    • A Weekly Group Session With a Psychologist
    • A Weekly Video Lesson From a Therapist
    • Support Groups (Sat. & Sun. 10am-3pm ET)
    • A Daily Trauma Recovery Guide

      Highly Suggested Reading About Trauma Bonding: What Are the Signs of a Trauma Bonded Relationship, Why Are Trauma Bonds so Hard to Break
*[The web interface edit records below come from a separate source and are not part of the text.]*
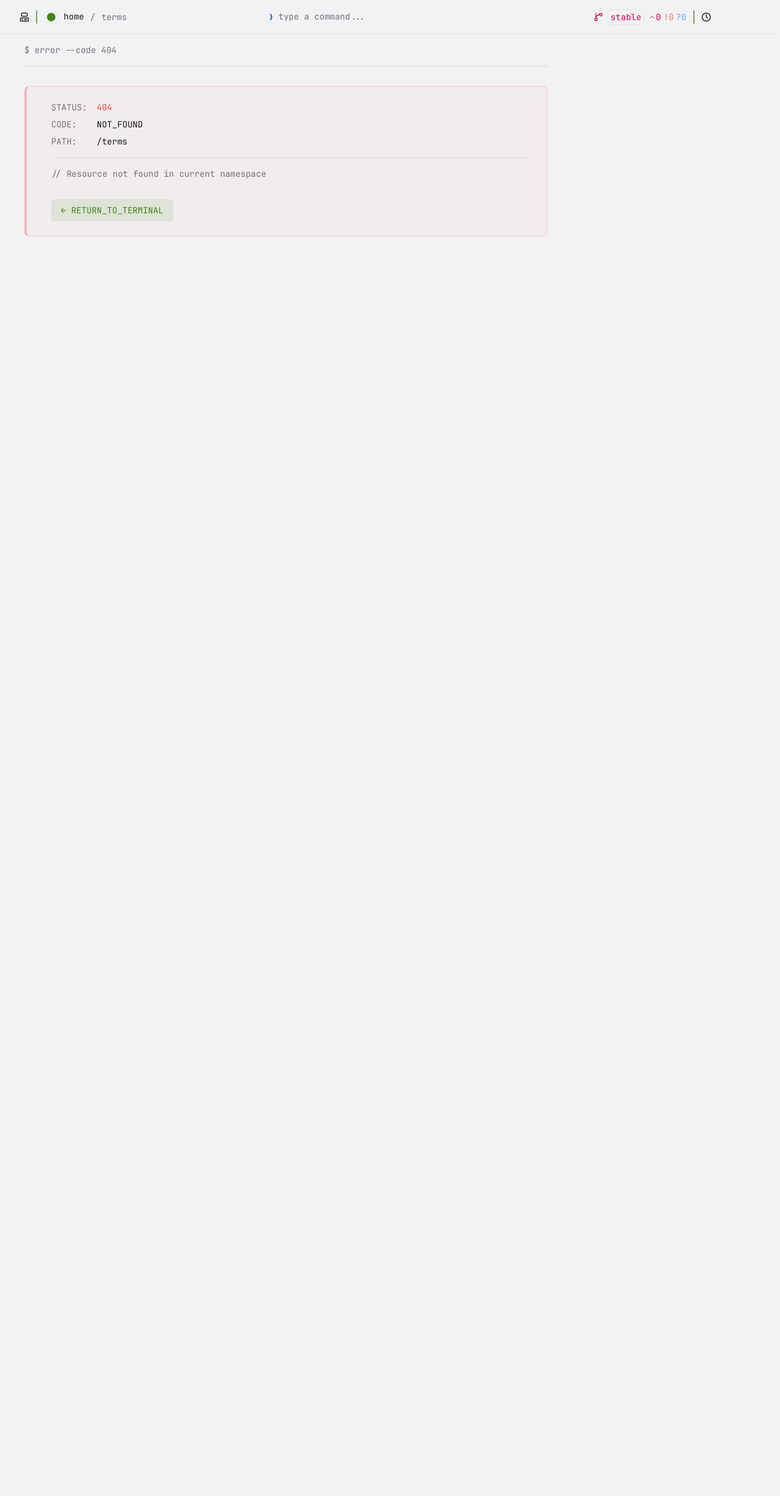
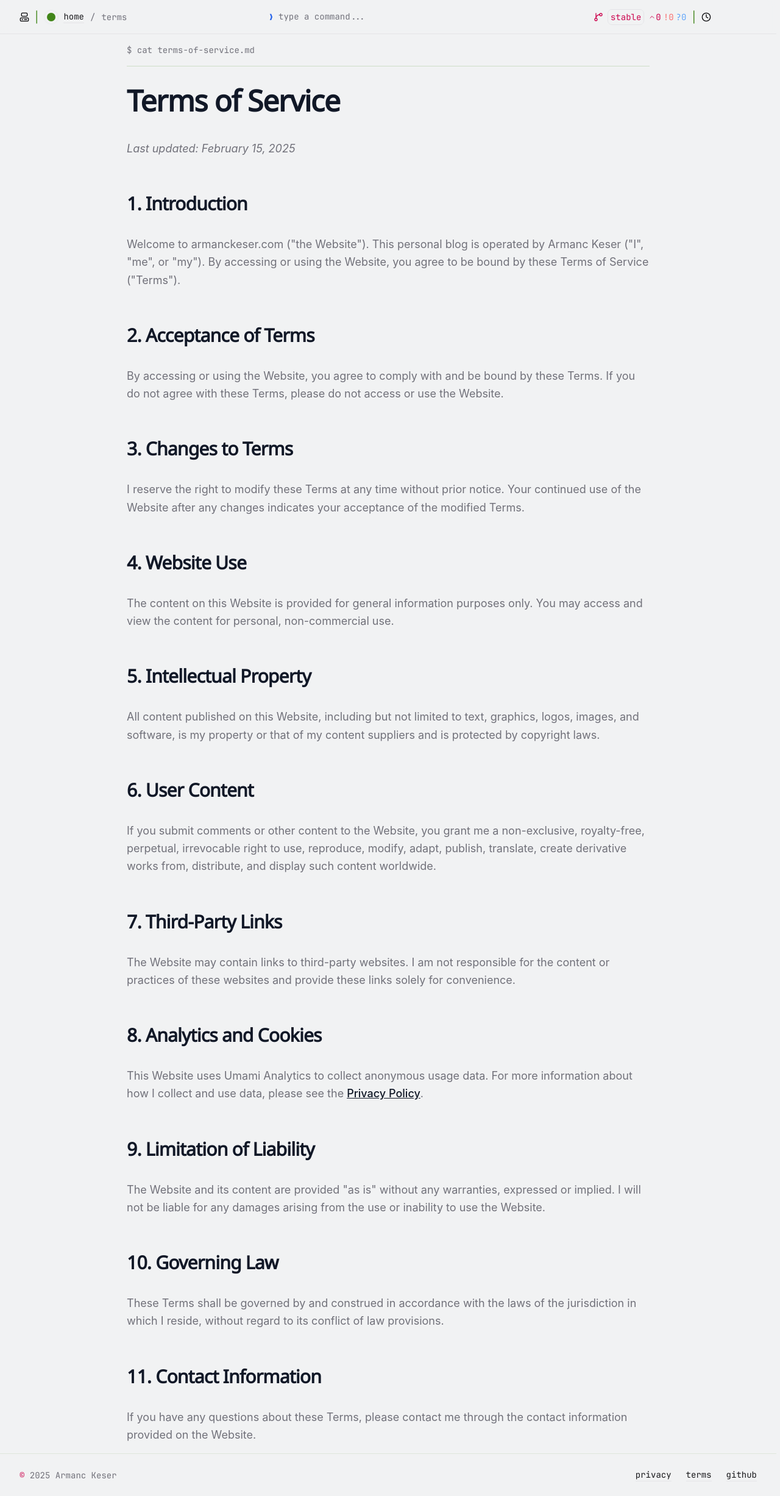
Before and after one commit to armanckeser/armanckeser.com, a SvelteKit app: page /terms in a window 1280 px wide. Before the commit this address had no page. Shown: the whole page at 61% size. Before the commit the page ends 800 px from the top, so only its background shows below. Built offline with nearby package versions, Linux system fonts and the light colour scheme; a web font is replaced by a local one.

Commit message:
refactor: add terms and privacy policy

```diff
--- /dev/null
+++ b/src/lib/components/Footer.svelte
@@ -0,0 +1,38 @@
+<script lang="ts">
+import { base } from "$app/paths"
+</script>
+
+<footer class="border-t border-accent/10 py-6 font-mono text-sm">
+  <div class="container mx-auto px-4 md:px-8">
+    <div class="flex flex-col sm:flex-row justify-between items-center gap-4">
+      <!-- Left: copyright -->
+      <div class="text-muted-foreground">
+        <span class="text-highlight">©</span> {new Date().getFullYear()} Armanc Keser
+      </div>
+
+      <!-- Right: links -->
+      <div class="flex gap-6">
+        <a
+          href="{base}/privacy"
+          class="text-primary border-b border-zinc-200 dark:border-zinc-800 hover:text-accent transition-colors"
+        >
+          privacy
+        </a>
+        <a
+          href="{base}/terms"
+          class="text-primary border-b border-zinc-200 dark:border-zinc-800 hover:text-accent transition-colors"
+        >
+          terms
+        </a>
+        <a
+          href="https://github.com/armanckeser"
+          class="text-primary border-b border-zinc-200 dark:border-zinc-800 hover:text-accent transition-colors"
+          target="_blank"
+          rel="noopener"
+        >
+          github
+        </a>
+      </div>
+    </div>
+  </div>
+</footer>
--- a/src/routes/+layout.svelte
+++ b/src/routes/+layout.svelte
@@ -1,5 +1,6 @@
 <script lang="ts">
 import { onNavigate } from "$app/navigation"
+import Footer from "$lib/components/Footer.svelte"
 import ShellPrompt from "$lib/components/ShellPrompt.svelte"
 import { ModeWatcher } from "mode-watcher"
 import "../app.css"
@@ -47,4 +48,5 @@ onNavigate(navigation => {
 	<main class="flex-1">
 		{@render children()}
 	</main>
+	<Footer />
 </div>
--- /dev/null
+++ b/src/routes/privacy/+page.svelte
@@ -0,0 +1,104 @@
+<script lang="ts">
+</script>
+
+<svelte:head>
+  <title>Privacy Policy | Armanc Keser</title>
+  <meta name="description" content="Privacy Policy for armanckeser.com" />
+</svelte:head>
+
+<article class="container justify-around p-4 flex flex-col">
+  <div class="flex-1 max-w-[65ch] lg:max-w-[75ch] xl:max-w-[85ch] mx-auto">
+    <!-- Terminal-style header -->
+    <div class="font-mono border-b border-accent/20 pb-4 mb-8">
+      <div class="text-sm text-muted-foreground flex items-center gap-4">
+        <span>$ cat privacy-policy.md</span>
+      </div>
+    </div>
+
+    <!-- Content -->
+    <div class="prose dark:prose-invert max-w-none prose-lg
+      // Base typography
+      prose-headings:font-heading prose-headings:tracking-tight
+      prose-headings:scroll-mt-24
+      prose-strong:text-primary prose-strong:font-semibold
+      prose-p:leading-relaxed
+      prose-p:text-muted-foreground">
+
+      <h1>Privacy Policy</h1>
+
+      <p><em>Last updated: {new Date().toLocaleDateString('en-US', { year: 'numeric', month: 'long', day: 'numeric' })}</em></p>
+
+      <h2>1. Introduction</h2>
+
+      <p>Welcome to armanckeser.com ("the Website"). I respect your privacy and am committed to protecting your personal data. This Privacy Policy explains how I collect, use, and safeguard information when you visit my Website.</p>
+
+      <h2>2. Data Collection</h2>
+
+      <h3>2.1 Information You Provide</h3>
+
+      <p>I don't collect any personal information unless you voluntarily provide it, such as when you contact me through the Website.</p>
+
+      <h3>2.2 Information Collected Automatically</h3>
+
+      <p>When you visit the Website, I collect anonymous usage information through Umami Analytics, a privacy-focused analytics tool. This information includes:</p>
+
+      <ul>
+        <li>Pages visited</li>
+        <li>Referral sources</li>
+        <li>Time spent on the Website</li>
+        <li>Browser type and device information</li>
+        <li>Country of origin (based on IP address, which is not stored)</li>
+      </ul>
+
+      <p>Importantly, Umami Analytics:</p>
+      <ul>
+        <li>Does not use cookies</li>
+        <li>Does not track users across websites</li>
+        <li>Does not collect or store personal identifying information</li>
+        <li>Does not sell data to third parties</li>
+      </ul>
+
+      <h2>3. Purpose of Data Collection</h2>
+
+      <p>I use analytics data solely to:</p>
+      <ul>
+        <li>Understand how visitors interact with the Website</li>
+        <li>Identify popular content</li>
+        <li>Improve the Website's user experience</li>
+        <li>Monitor Website performance</li>
+      </ul>
+
+      <h2>4. Data Sharing</h2>
+
+      <p>I do not sell, trade, or otherwise transfer your information to third parties. The anonymous analytics data is accessible only to me.</p>
+
+      <h2>5. Data Security</h2>
+
+      <p>I implement reasonable security measures to protect any information collected. However, no method of transmission over the Internet or electronic storage is 100% secure. Therefore, I cannot guarantee absolute security.</p>
+
+      <h2>6. Third-Party Links</h2>
+
+      <p>The Website may contain links to third-party websites. I have no control over and assume no responsibility for the content, privacy policies, or practices of any third-party websites or services.</p>
+
+      <h2>7. Children's Privacy</h2>
+
+      <p>The Website is not directed to individuals under the age of 13. I do not knowingly collect personal information from children.</p>
+
+      <h2>8. Your Rights</h2>
+
+      <p>Depending on your location, you may have rights regarding your personal data. Since minimal personal data is collected, most rights will not apply. However, you may:</p>
+      <ul>
+        <li>Opt out of analytics by using browser extensions or features that block scripts</li>
+        <li>Request information about any data I may have collected about you</li>
+      </ul>
+
+      <h2>9. Changes to This Privacy Policy</h2>
+
+      <p>I may update this Privacy Policy from time to time. I will notify you of any changes by posting the new Privacy Policy on this page. Changes are effective when posted.</p>
+
+      <h2>10. Contact Information</h2>
+
+      <p>If you have any questions about this Privacy Policy, please contact me through the contact information provided on the Website.</p>
+    </div>
+  </div>
+</article>
--- /dev/null
+++ b/src/routes/terms/+page.svelte
@@ -0,0 +1,76 @@
+<script lang="ts">
+</script>
+
+<svelte:head>
+  <title>Terms of Service | Armanc Keser</title>
+  <meta name="description" content="Terms of Service for armanckeser.com" />
+</svelte:head>
+
+<article class="container justify-around p-4 flex flex-col">
+  <div class="flex-1 max-w-[65ch] lg:max-w-[75ch] xl:max-w-[85ch] mx-auto">
+    <!-- Terminal-style header -->
+    <div class="font-mono border-b border-accent/20 pb-4 mb-8">
+      <div class="text-sm text-muted-foreground flex items-center gap-4">
+        <span>$ cat terms-of-service.md</span>
+      </div>
+    </div>
+
+    <!-- Content -->
+    <div class="prose dark:prose-invert max-w-none prose-lg
+      // Base typography
+      prose-headings:font-heading prose-headings:tracking-tight
+      prose-headings:scroll-mt-24
+      prose-strong:text-primary prose-strong:font-semibold
+      prose-p:leading-relaxed
+      prose-p:text-muted-foreground">
+
+      <h1>Terms of Service</h1>
+
+      <p><em>Last updated: {new Date().toLocaleDateString('en-US', { year: 'numeric', month: 'long', day: 'numeric' })}</em></p>
+
+      <h2>1. Introduction</h2>
+
+      <p>Welcome to armanckeser.com ("the Website"). This personal blog is operated by Armanc Keser ("I", "me", or "my"). By accessing or using the Website, you agree to be bound by these Terms of Service ("Terms").</p>
+
+      <h2>2. Acceptance of Terms</h2>
+
+      <p>By accessing or using the Website, you agree to comply with and be bound by these Terms. If you do not agree with these Terms, please do not access or use the Website.</p>
+
+      <h2>3. Changes to Terms</h2>
+
+      <p>I reserve the right to modify these Terms at any time without prior notice. Your continued use of the Website after any changes indicates your acceptance of the modified Terms.</p>
+
+      <h2>4. Website Use</h2>
+
+      <p>The content on this Website is provided for general information purposes only. You may access and view the content for personal, non-commercial use.</p>
+
+      <h2>5. Intellectual Property</h2>
+
+      <p>All content published on this Website, including but not limited to text, graphics, logos, images, and software, is my property or that of my content suppliers and is protected by copyright laws.</p>
+
+      <h2>6. User Content</h2>
+
+      <p>If you submit comments or other content to the Website, you grant me a non-exclusive, royalty-free, perpetual, irrevocable right to use, reproduce, modify, adapt, publish, translate, create derivative works from, distribute, and display such content worldwide.</p>
+
+      <h2>7. Third-Party Links</h2>
+
+      <p>The Website may contain links to third-party websites. I am not responsible for the content or practices of these websites and provide these links solely for convenience.</p>
+
+      <h2>8. Analytics and Cookies</h2>
+
+      <p>This Website uses Umami Analytics to collect anonymous usage data. For more information about how I collect and use data, please see the <a href="/privacy">Privacy Policy</a>.</p>
+
+      <h2>9. Limitation of Liability</h2>
+
+      <p>The Website and its content are provided "as is" without any warranties, expressed or implied. I will not be liable for any damages arising from the use or inability to use the Website.</p>
+
+      <h2>10. Governing Law</h2>
+
+      <p>These Terms shall be governed by and construed in accordance with the laws of the jurisdiction in which I reside, without regard to its conflict of law provisions.</p>
+
+      <h2>11. Contact Information</h2>
+
+      <p>If you have any questions about these Terms, please contact me through the contact information provided on the Website.</p>
+    </div>
+  </div>
+</article>
```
      This information is for educational purposes only and is not intended to be a substitute for clinical care. Please consult a health care provider for guidance specific to your case.